** Opening Dataset block **

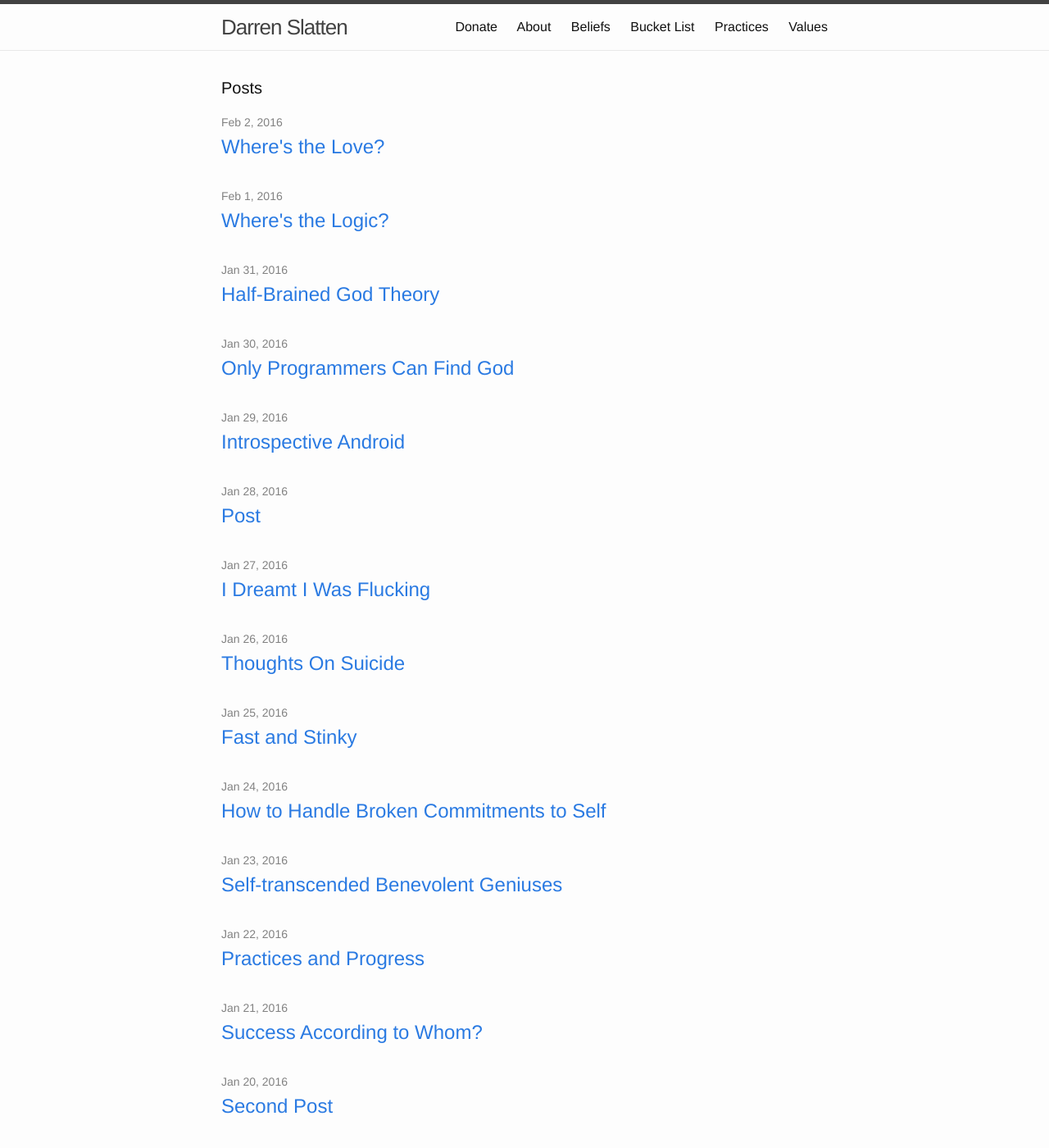
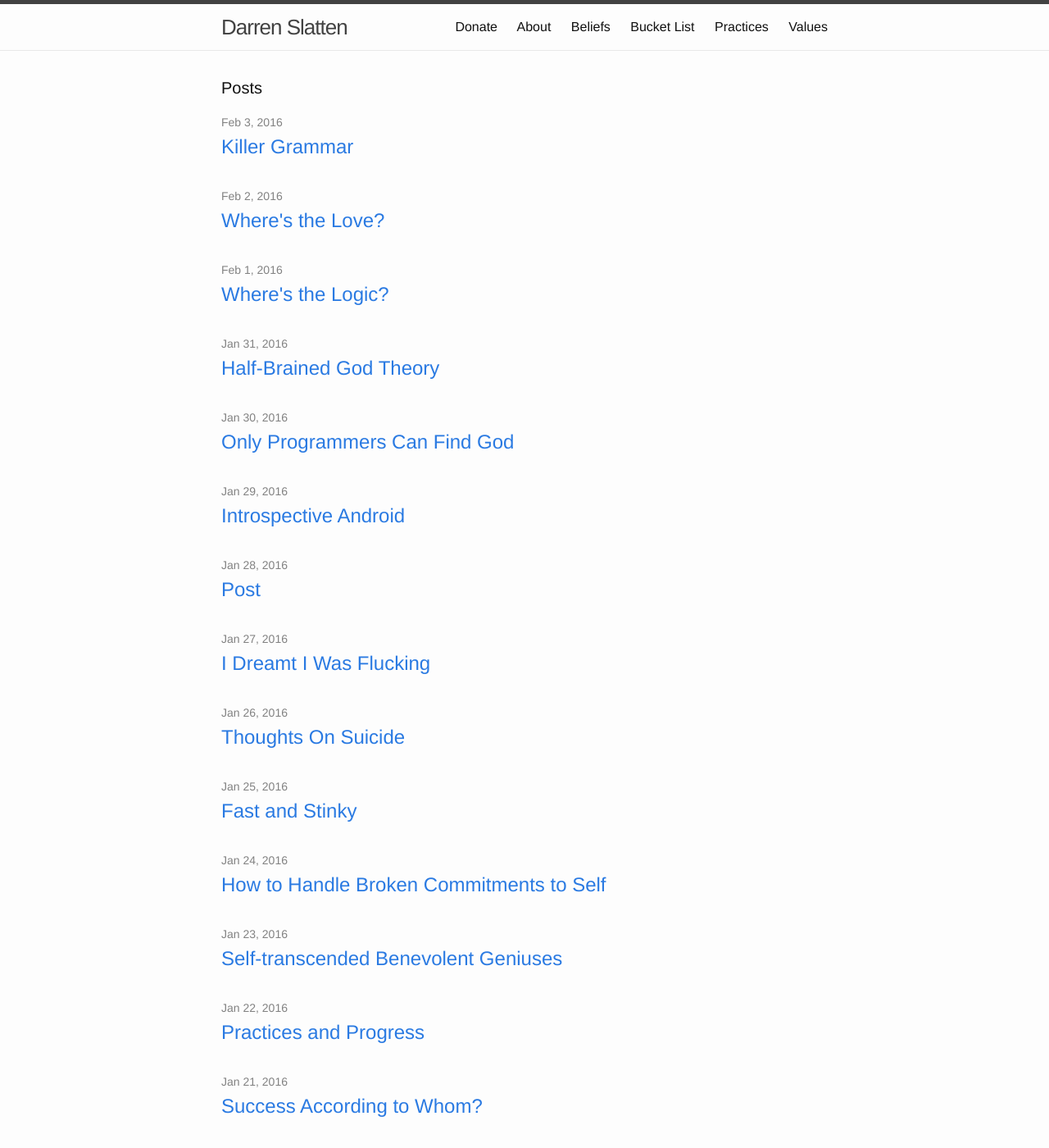
Before and after one commit to dslatten/dslatten.github.io, a Jekyll site: the page built from index.html, in a window 1280 px wide and 1400 px high. Shown: the whole window at 82% size. Built offline with Jekyll 4.4.1, drawn with Linux system fonts in a browser that asks for light colours; some of the changed text lies outside the part shown.

Commit message:
Found post
Apparently a future-dated post doesn't appear until that date. Makes
sense. I guess.

```diff
--- a/_posts/2016-02-03-killer-grammar.md
+++ b/_posts/2016-02-03-killer-grammar.md
@@ -1,7 +1,7 @@
 ---
 layout: post
 title:  "Killer Grammar"
-date:   2015-02-03 12:00:00 -0600
+date:   2016-02-03 10:00:00 -0600
 ---
 I've started listing some of my more valuable items on Craigslist. Everything else will be *garage saled* this weekend.
 
```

** Closing Dataset block **

**What is being asked**
Your answer must consist of the entries, unchanged, with no pictures in it.

**Response area**
Before and after one commit to dslatten/dslatten.github.io, a Jekyll site: the page built from index.html, in a window 1280 px wide and 1400 px high. Shown: the whole window at 82% size. Built offline with Jekyll 4.4.1, drawn with Linux system fonts in a browser that asks for light colours; some of the changed text lies outside the part shown.

Commit message:
Found post
Apparently a future-dated post doesn't appear until that date. Makes
sense. I guess.

```diff
--- a/_posts/2016-02-03-killer-grammar.md
+++ b/_posts/2016-02-03-killer-grammar.md
@@ -1,7 +1,7 @@
 ---
 layout: post
 title:  "Killer Grammar"
-date:   2015-02-03 12:00:00 -0600
+date:   2016-02-03 10:00:00 -0600
 ---
 I've started listing some of my more valuable items on Craigslist. Everything else will be *garage saled* this weekend.
 
```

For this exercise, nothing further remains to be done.